**How to complete this task**
Your answer should repeat every line of the records below in which the word "return" appears.

**Dataset extract**

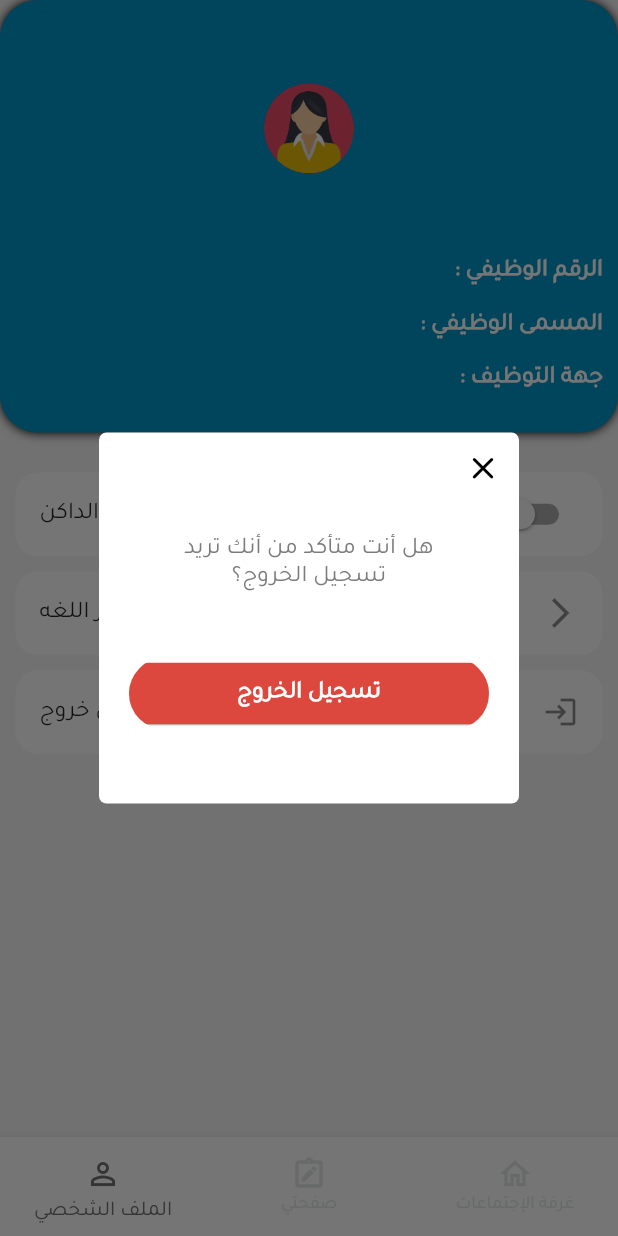
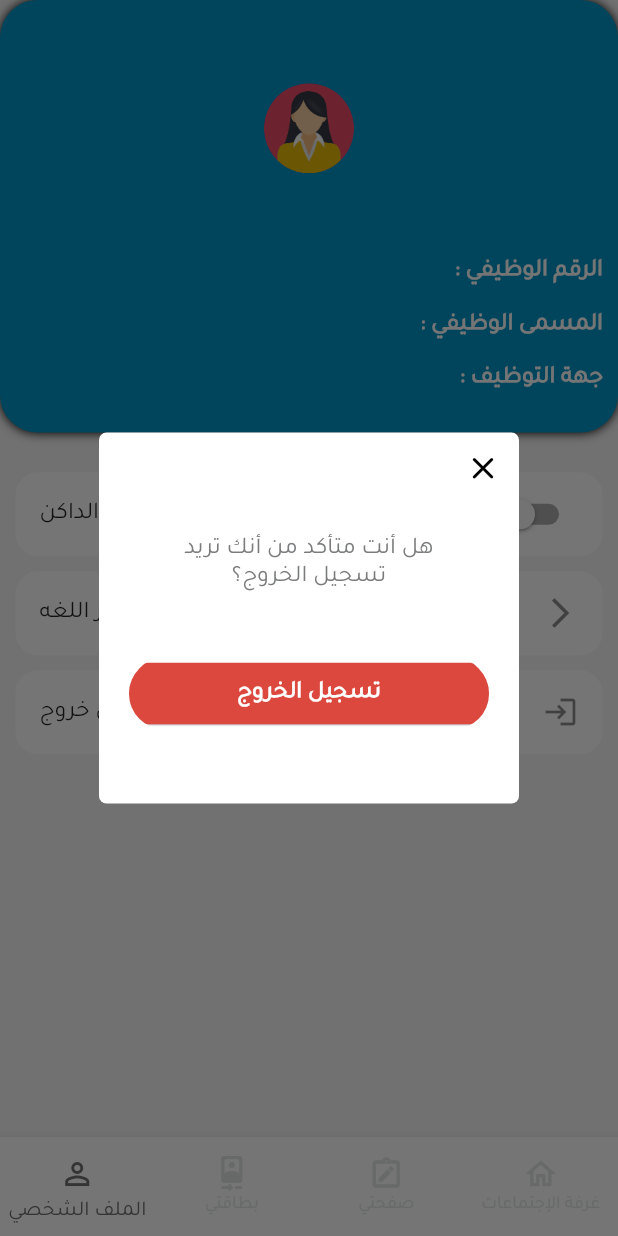
Before and after one commit to asma1m/app-employees, a Flutter app: the MainScreen screen opened by its route, after a tap on "تسجيل خروج", on a phone screen of 412 x 824 dp. Run offline on Flutter 3.47's test engine with Material 2 defaults, Android fonts, the phone set to English and light mode, and no system bars; our stand-ins replace cloud_firestore, firebase_auth, firebase_core, firebase_storage, get, get_storage; accounts and stored records are empty.

Commit message:
add card

```diff
--- a/lib/common/widget/dialoge_widget.dart
+++ b/lib/common/widget/dialoge_widget.dart
@@ -2,15 +2,18 @@ import 'package:flutter/material.dart';
 import 'package:get/get.dart';
 
 class DialogWidget extends StatelessWidget {
-  const DialogWidget({super.key, required this.body});
+  const DialogWidget({super.key, required this.body, this.height, this.width});
   final Widget body;
+  // ignore: prefer_typing_uninitialized_variables
+  final height;
+  final width;
 
   @override
   Widget build(BuildContext context) {
     return Dialog(
       child: SizedBox(
-        height: Get.height * 0.3,
-        width: Get.width * 0.2,
+        height: height,
+        width: width,
         child: Column(
           children: [
             Align(
--- a/lib/core/routes/routes.dart
+++ b/lib/core/routes/routes.dart
@@ -3,6 +3,7 @@ import 'package:get/get.dart';
 
 import '../../features/auth/view/screen/login_screen.dart';
 import '../../features/book_room/view/screen/book_romm_screen.dart';
+import '../../features/employee_card/view/screens/card_screen.dart';
 import '../../features/meeting_room/view/screens/meeting_room.dart';
 import '../../features/profile/view/screen/profile_screen.dart';
 
@@ -15,7 +16,8 @@ class AppRoutes {
       page: () => MainScreen(),
     ),
     GetPage(name: Routs.meetingRooms, page: () => const MeetingRoomScreen()),
-    GetPage(name: Routs.bookingRomm, page: () => BookingRoom())
+    GetPage(name: Routs.bookingRomm, page: () => BookingRoom()),
+    GetPage(name:Routs.employeesCard , page: () => const EmployeesCardScreen(), )
   ];
 }
 
@@ -25,4 +27,5 @@ class Routs {
   static const mainScreen = "/mainScreen";
   static const meetingRooms = "/meetingRoomScreen";
   static const bookingRomm = "/bookingRoom";
+  static const employeesCard = "/employeesCardScreen";
 }
--- /dev/null
+++ b/lib/features/employee_card/view/screens/card_screen.dart
@@ -0,0 +1,16 @@
+import 'package:flutter/material.dart';
+
+import '../widget/card_widget.dart';
+
+class EmployeesCardScreen extends StatelessWidget {
+  const EmployeesCardScreen({super.key});
+
+  @override
+  Widget build(BuildContext context) {
+    return const Scaffold(
+      body: Center(
+        child: EmployeeCard(),
+      ),
+    );
+  }
+}
--- /dev/null
+++ b/lib/features/employee_card/view/widget/card_widget.dart
@@ -0,0 +1,112 @@
+import 'package:flutter/material.dart';
+import 'package:get/get.dart';
+
+class EmployeeCard extends StatelessWidget {
+  const EmployeeCard({super.key});
+
+  @override
+  Widget build(BuildContext context) {
+    return Card(
+      child: Container(
+          height: Get.height * 0.6,
+          width: Get.width * 0.7,
+          child: Column(
+            children: [
+              Stack(children: [
+                Column(
+                  children: [
+                    SizedBox(
+                      height: Get.height * 0.01,
+                    ),
+                    SizedBox(
+                        width: Get.width * 0.5,
+                        child: Image.asset("assets/images/logo-dark.png")),
+                    SizedBox(
+                      height: Get.height * 0.03,
+                    ),
+                    Container(
+                      height: Get.height * 0.25,
+                      width: Get.width * 0.35,
+                      decoration: BoxDecoration(
+                          border: Border.all(width: 1, color: Colors.grey),
+                          borderRadius: BorderRadius.circular(20),
+                          image: const DecorationImage(
+                              image: AssetImage("assets/images/hijab.png"),
+                              alignment: Alignment.bottomCenter,
+                              fit: BoxFit.fitHeight)),
+                    ),
+                    SizedBox(
+                      height: Get.height * 0.03,
+                    ),
+                    Text(
+                      "سارا محمد",
+                      style:
+                          Theme.of(context).textTheme.headlineMedium!.copyWith(
+                                fontWeight: FontWeight.bold,
+                                color: const Color(0xff0096c7),
+                              ),
+                    ),
+                    SizedBox(
+                      height: Get.height * 0.009,
+                    ),
+                    Text(
+                      "Sara Mohammed",
+                      style:
+                          Theme.of(context).textTheme.headlineMedium!.copyWith(
+                                fontWeight: FontWeight.bold,
+                              ),
+                    ),
+                    SizedBox(
+                      height: Get.height * 0.019,
+                    ),
+                    Stack(
+                      alignment: Alignment.topCenter,
+                      children: [
+                        Container(
+                          height: Get.height * 0.1,
+                          width: Get.width * 0.7,
+                          color: const Color(0xff0096c7),
+                          alignment: Alignment.center,
+                          child: Column(
+                            children: [
+                              Container(
+                                height: Get.height * 0.03,
+                                width: Get.width * 0.6,
+                                alignment: Alignment.center,
+                                decoration: BoxDecoration(
+                                    color:
+                                        const Color.fromARGB(255, 66, 63, 63),
+                                    borderRadius: BorderRadius.circular(25)),
+                                child: Text(
+                                  "الرقم الوظيفي",
+                                  style: Theme.of(context)
+                                      .textTheme
+                                      .headlineMedium!
+                                      .copyWith(
+                                          fontSize: 15, color: Colors.white),
+                                ),
+                              ),
+                              SizedBox(
+                                height: Get.height * 0.019,
+                              ),
+                              Text(
+                                "56765",
+                                style: Theme.of(context)
+                                    .textTheme
+                                    .headlineMedium!
+                                    .copyWith(
+                                        fontSize: 25, color: Colors.white),
+                              ),
+                            ],
+                          ),
+                        ),
+                      ],
+                    )
+                  ],
+                ),
+              ]),
+            ],
+          )),
+    );
+  }
+}
--- a/lib/features/main/logic/controller/main_controller.dart
+++ b/lib/features/main/logic/controller/main_controller.dart
@@ -3,17 +3,19 @@ import 'package:flutter/material.dart';
 import 'package:get/get.dart';
 import 'package:get/get_state_manager/get_state_manager.dart';
 
+import '../../../employee_card/view/screens/card_screen.dart';
 import '../../../my_page/view/screens/my_page.dart';
 import '../../../profile/view/screen/profile_screen.dart';
 
 class MainController extends GetxController {
   final List<Widget> widgetOptions = [
     const ProfileScreen(),
+    const EmployeesCardScreen(),
      MyPageSecrren(),
     const MeetingRoomScreen()
   ];
 
-  late int slectedIndex = 2;
+  late int slectedIndex = 3;
 
   onItemTapped(int index) {
     slectedIndex = index;
--- a/lib/features/main/view/mein_screen.dart
+++ b/lib/features/main/view/mein_screen.dart
@@ -25,6 +25,13 @@ class MainScreen extends StatelessWidget {
             activeIcon: selectedIcon(icon: const Icon(Icons.person_outline)),
             icon: const Icon(Icons.person_outline),
             label: "الملف الشخصي",
+          ),
+          BottomNavigationBarItem(
+            activeIcon: selectedIcon(
+              icon: const Icon(Icons.camera_front_rounded),
+            ),
+            icon: const Icon(Icons.camera_front_rounded),
+            label: "بطاقتي",
           ),
           BottomNavigationBarItem(
             activeIcon: selectedIcon(icon: const Icon(Icons.note_alt_outlined)),
--- a/lib/features/meeting_room/view/screens/meeting_room.dart
+++ b/lib/features/meeting_room/view/screens/meeting_room.dart
@@ -1,6 +1,7 @@
 import 'package:flutter/material.dart';
 import 'package:get/get.dart';
 
+import '../widget/events.dart';
 import '../widget/meeting_rooms_card.dart';
 
 class MeetingRoomScreen extends StatelessWidget {
@@ -18,7 +19,10 @@ class MeetingRoomScreen extends StatelessWidget {
           height: Get.height * 0.05,
         ),
         const MeetingRoomsCard(),
-
+        SizedBox(
+          height: Get.height * 0.05,
+        ),
+        const EventsCard()
       ])),
     );
   }
--- /dev/null
+++ b/lib/features/meeting_room/view/widget/events.dart
@@ -0,0 +1,78 @@
+import 'package:flutter/material.dart';
+import 'package:get/get.dart';
+
+import '../../../../core/theme/app_color.dart';
+import '../../model/meeting_rooms_modle.dart';
+
+class EventsCard extends StatelessWidget {
+  const EventsCard({super.key});
+
+  @override
+  Widget build(BuildContext context) {
+    List eventTitle = [
+      "فعالية يوم الخميس",
+      "عرض مشاريع طلاب javaScript",
+      "عرض مشاريع طلاب Flutter"
+    ];
+    return Column(
+      children: [
+        Container(
+          alignment: Alignment.centerRight,
+          child: Text(
+            "اخر الاحداث في اكادمية طويق  ",
+            style: Theme.of(context)
+                .textTheme
+                .headlineLarge!
+                .copyWith(fontWeight: FontWeight.normal, fontSize: 20),
+          ),
+        ),
+        SizedBox(
+          height: Get.height * 0.02,
+        ),
+        SizedBox(
+          height: 280,
+          child: ListView.builder(
+            shrinkWrap: true,
+            itemCount: rooms.length,
+            scrollDirection: Axis.horizontal,
+            itemBuilder: (context, index) => Container(
+                margin: const EdgeInsets.all(5),
+                decoration: cardDecoration(context),
+                child: Column(
+                  children: [
+                    Container(
+                      height: Get.height * 0.24,
+                      width: Get.width * 0.85,
+                      alignment: Alignment.center,
+                      decoration: const BoxDecoration(
+                        color: Colors.grey,
+                        borderRadius: BorderRadius.only(
+                            topLeft: Radius.circular(20),
+                            topRight: Radius.circular(20)),
+                        image: DecorationImage(
+                          image: AssetImage("assets/images/images-8.jpeg"),
+                          fit: BoxFit.fill,
+                        ),
+                      ),
+                    ),
+                    SizedBox(height: Get.height * 0.03),
+                    Text(eventTitle[index])
+                  ],
+                )),
+          ),
+        ),
+      ],
+    );
+  }
+}
+
+BoxDecoration cardDecoration(BuildContext context) => BoxDecoration(
+      color:
+          Get.isDarkMode ? const Color.fromARGB(255, 68, 65, 65) : Colors.white,
+      borderRadius: BorderRadius.circular(20),
+      border: Get.isDarkMode
+          ? Border.all(color: AppColors.purpleColor.withOpacity(0.05))
+          : Border.all(
+              color: const Color(0xffF2ECFF), width: 0.5, // light
+            ),
+    );
--- a/lib/features/meeting_room/view/widget/meeting_rooms_card.dart
+++ b/lib/features/meeting_room/view/widget/meeting_rooms_card.dart
@@ -16,16 +16,21 @@ class MeetingRoomsCard extends StatelessWidget {
           alignment: Alignment.centerRight,
           child: Text(
             "غرف الاجتماعات  ",
-            style: Theme.of(context).textTheme.headlineLarge!.copyWith(),
+            style: Theme.of(context)
+                .textTheme
+                .headlineLarge!
+                .copyWith(fontWeight: FontWeight.normal, fontSize: 20),
           ),
         ),
         SizedBox(
           height: Get.height * 0.02,
         ),
-        ListView.builder(
+        SizedBox(
+          height: 160,
+          child: ListView.builder(
             shrinkWrap: true,
             itemCount: rooms.length,
-          physics: const NeverScrollableScrollPhysics(),
+            scrollDirection: Axis.horizontal,
             itemBuilder: (context, index) => InkWell(
               onTap: () => Get.toNamed(Routs.bookingRomm),
               child: Container(
@@ -38,14 +43,15 @@ class MeetingRoomsCard extends StatelessWidget {
                         crossAxisAlignment: CrossAxisAlignment.end,
                         children: [
                           Padding(
-                          padding: const EdgeInsets.only(top: 10),
+                            padding: const EdgeInsets.only(top: 40, left: 10),
                             child: Text(
                               rooms[index]["name"].toString(),
                               style: Theme.of(context)
                                   .textTheme
                                   .headlineLarge!
                                   .copyWith(
-                                    fontWeight: FontWeight.w400, fontSize: 20),
+                                      fontWeight: FontWeight.w400,
+                                      fontSize: 20),
                             ),
                           ),
                           SizedBox(height: Get.height * 0.02),
@@ -78,14 +84,15 @@ class MeetingRoomsCard extends StatelessWidget {
                         margin: const EdgeInsets.all(20),
                         decoration: BoxDecoration(
                             borderRadius: BorderRadius.circular(10),
-                          border:
-                              Border.all(width: 1, color: AppColors.greyColor)),
+                            border: Border.all(
+                                width: 1, color: AppColors.greyColor)),
                         child: Image(
                           image: AssetImage(rooms[index]["image"].toString()),
                         ),
                       ),
                     ],
                   )),
+            ),
           ),
         ),
       ],
--- a/lib/features/profile/view/widget/settings_app.dart
+++ b/lib/features/profile/view/widget/settings_app.dart
@@ -14,7 +14,7 @@ class SettingsApp extends StatelessWidget {
   void showLogoutDialog(BuildContext context) {
     showDialog(
       context: context,
-      builder: (_) => const LogoutDialogWidget(),
+      builder: (_) => LogoutDialogWidget(),
     );
   }
 
@@ -53,11 +53,13 @@ class SettingsApp extends StatelessWidget {
 //-------
 
 class LogoutDialogWidget extends StatelessWidget {
-  const LogoutDialogWidget({Key? key}) : super(key: key);
+  LogoutDialogWidget({Key? key}) : super(key: key);
 
   @override
   Widget build(BuildContext context) {
     return DialogWidget(
+      height: Get.height * 0.3,
+      width: Get.width * 0.2,
       body: Column(
         children: [
           const SizedBox(height: 20),
```
Also changed, not shown: lib/features/book_room/logic/controller/booking_room_controller.dart (+15 -2 lines), lib/features/book_room/view/screen/book_romm_screen.dart (+44 -6 lines), lib/features/book_room/view/widget/card_booking_room.dart (+66 -3 lines), lib/features/book_room/view/widget/dialoge_widget.dart (added, +59 -0 lines), lib/features/book_room/view/widget/room_is_empty.dart (+9 -4 lines), lib/features/book_room/view/widget/text_field.dart (added, +55 -0 lines), assets/images/hijab.png (added), assets/images/images-8.jpeg (added), lib/common/text_filde_widget.dart (deleted). Lines whose indentation alone changed are shown as unchanged.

**Answer for the task**
     return Dialog(
+    return const Scaffold(
+    return Card(
+    return Column(
     return DialogWidget(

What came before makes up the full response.